The fibre cable market trends and perspectives

Current state of fibre market and it’s future

In March 2019 IDATE released new FTTH Market Panorama with updated figures. For the first time in the report were revealed forecasts for 2020 and 2025 years.

According to the report, the number of fibre to the home (FTTH) and fibre to the building (FTTB) subscribers in Europe increased by 15.7% in EU39 since September 2017 with more than 59.6 million FTTH/B subscribers in September 2018. Although Russia is the leader in terms of FTTH/B subscribers in the European region, it has showed a lower growth rate compared to other European countries that showed a 21% growth.

The deployment of both FTTH and FTTB networks has increased significantly. By September 2018 it is estimated that the coverage of FTTH/B reached 46,4% in the EU39 and 36,4% in EU28.

This year, the country adding the most subscribers is Spain. It added 1,86 mln new FTTH/B subscribers, France comes second with an addition of 1,48 mln new FTTH/B subscriptions, while Russia saw its FTTH/B subscriber base increase with 1,26 mln. Italy saw an outstanding growth in the number of homes passed, from 4,4mln in September 2017 to 6,3mln in September 2018 for a total increase of 43.12%.

The take-up rate elevated to 37.4% for EU39 from 34.8% the previous year with a take-up rate for EU28 (38.2%) surpassing the EU39 rate for the first time. Countries like Andorra, Belarus, Belgium, Latvia, Netherlands and Romania experience a take-up rate surpassing 50%.

Fibre technologies have evolved the last years; by September 2018, we observe a predominance of FTTH architecture over FTTB (56% vs 44%) and by 2025 we will observe 63.8% vs 36.2%.


FTTH market forecasts

Market forecasts are based on an individual analysis of 15 countries. While Russia is expected to continue leading the ranking for FTTH/B homes passed in 2020 and 2025, it is very interesting to note that the UK is likely to become 2nd in the ranking in 2025, ahead of France and Spain. Estimates plan for around 187 million home passed for FTTH in 2025 in EU28.

Finally, these forecasts highlight that copper switch-off will positively impact FTTH growth throughout Europe.


Fibre for 5G – sustainable development

The next generation of wireless technologies, 5G, promises a sound advantages. Our computers and mobiles will transfer data faster, and more devices can come online without slowing downs.

A vital part of 5G development is to ensure that connection is fast, consistent and reliable. To make existing network infrastructure support 5G, companies are now being commissioned to produce and install millions of miles of new cable.

Research conducted by FTTH Council Europe showed that 65-96% of fibre costs for 5G project can be eliminated by rolling out an optimized and future-proof converged fibre network. Same research discovered that to make FTTH network ready for 5G only needed 1-7% of extra investments!

There is no need to take risks related to new project deployment while it’s possible to update existing fibre networks and save significant costs.


Efforts on migration to fibre and copper switch-off

Demand for the high-speed telecom channels growth rapidly in the world.

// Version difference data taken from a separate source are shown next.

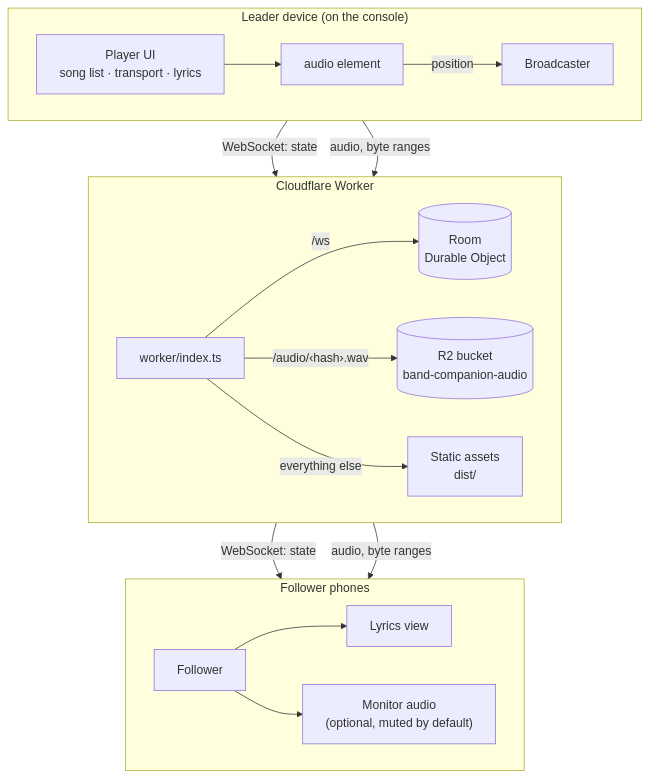
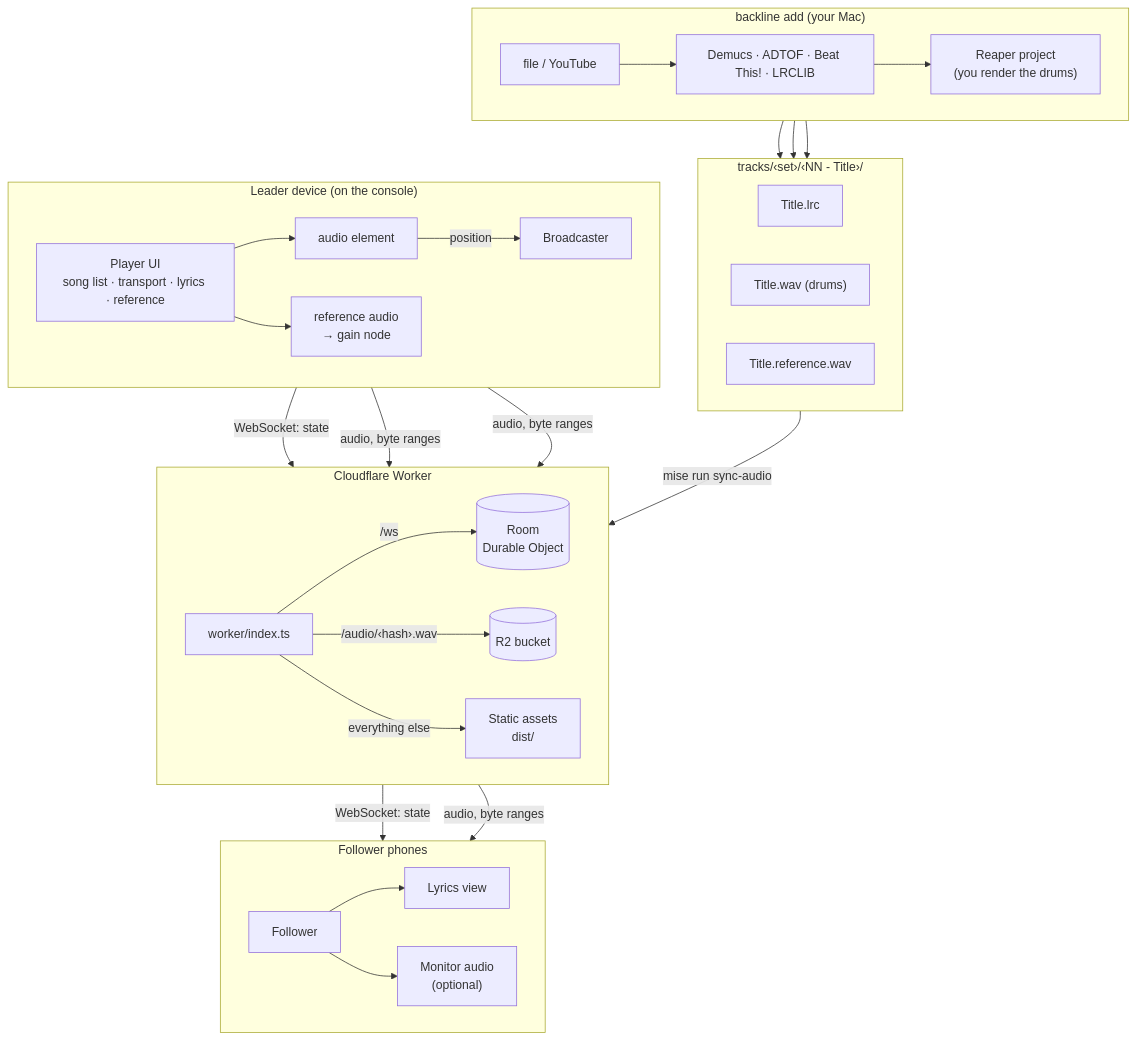
Before and after one commit to lucasefe/band-companion: the first of 2 diagrams in README.md, drawn with Mermaid. The commit also changed other lines of this file and 2 other files, not shown here.

Commit message:
Docs: README and AGENTS for Backline as one project; PLAN kept as design notes

````diff
--- a/README.md
+++ b/README.md
@@ -130,36 +270,58 @@
 ```mermaid
 flowchart TB
+    subgraph import["backline add (your Mac)"]
+        direction LR
+        SRC["file / YouTube"]
+        ML["Demucs · ADTOF · Beat This! · LRCLIB"]
+        RPP["Reaper project<br/>(you render the drums)"]
+        SRC --> ML --> RPP
+    end
+
+    subgraph tracks["tracks/‹set›/‹NN - Title›/"]
+        direction LR
+        LRC["Title.lrc"]
+        WAV["Title.wav (drums)"]
+        REF["Title.reference.wav"]
+    end
+
     subgraph leader["Leader device (on the console)"]
         direction LR
-        LUI["Player UI<br/>song list · transport · lyrics"]
+        LUI["Player UI<br/>song list · transport · lyrics · reference"]
         LA["audio element"]
+        LR["reference audio<br/>→ gain node"]
         LB["Broadcaster"]
         LUI --> LA
+        LUI --> LR
         LA -- "position" --> LB
     end
 
     subgraph cf["Cloudflare Worker"]
         direction LR
         DO[("Room<br/>Durable Object")]
         W["worker/index.ts"]
-        R2[("R2 bucket<br/>band-companion-audio")]
+        R2[("R2 bucket")]
         AS["Static assets<br/>dist/"]
         W -- "/ws" --> DO
         W -- "/audio/‹hash›.wav" --> R2
         W -- "everything else" --> AS
     end
 
     subgraph followers["Follower phones"]
         direction LR
         FUI["Lyrics view"]
         FF["Follower"]
-        FM["Monitor audio<br/>(optional, muted by default)"]
+        FM["Monitor audio<br/>(optional)"]
         FF --> FUI
         FF --> FM
     end
 
+    ML --> LRC
+    ML --> REF
+    RPP --> WAV
+    tracks -- "mise run sync-audio" --> R2
     LB -- "WebSocket: state" --> W
     LA -- "audio, byte ranges" --> W
+    LR -- "audio, byte ranges" --> W
     W -- "WebSocket: state" --> FF
     W -- "audio, byte ranges" --> FM
 ```
````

Network infrastructure of most service providers based on the copper, while customer requirements are minimum losses and optimal CAPEX. To comply with these requirements migration from copper to fiber becomes necessary.

German consulting company WIK Consult ( conducted research of the transition from copper to fiber in 10 European countries (results of the benchmark study were published in March 2019). According to this research, limited progress towards copper switch-off were observed.

Switching from copper to FTTH delivers benefits to both consumers and operators. Even though the transition to fiber will have a positive impact on the environment by reducing energy consumption, only Estonia (copper to FTTH) and Sweden (copper to wireless) made tangible progress in the migration process. The EU in general is still lagging behind compared to countries like Australia or US. The approach of copper-to-fiber transition remains very patchy in Europe with most countries lacking a strategy with regards to copper switch-off.

The reasons for limited switch-off are divers. In some countries, FTTH still needs to be widely deployed. In others, strict control on closing copper exchanges might delay switching or access regulation maintains copper-based wholesale services. In other countries, there is a lack of willingness of network operators to switch to FTTH (still focus on copper technologies like VDSL) and to put the effort in migrating its residential and especially its business customers with legacy equipment.

More progress has been made in PSTN switch-off, which is a prerequisite for copper switch-off. Some countries should achieve all-IP by 2020, but others are not set to be all-IP until 2025.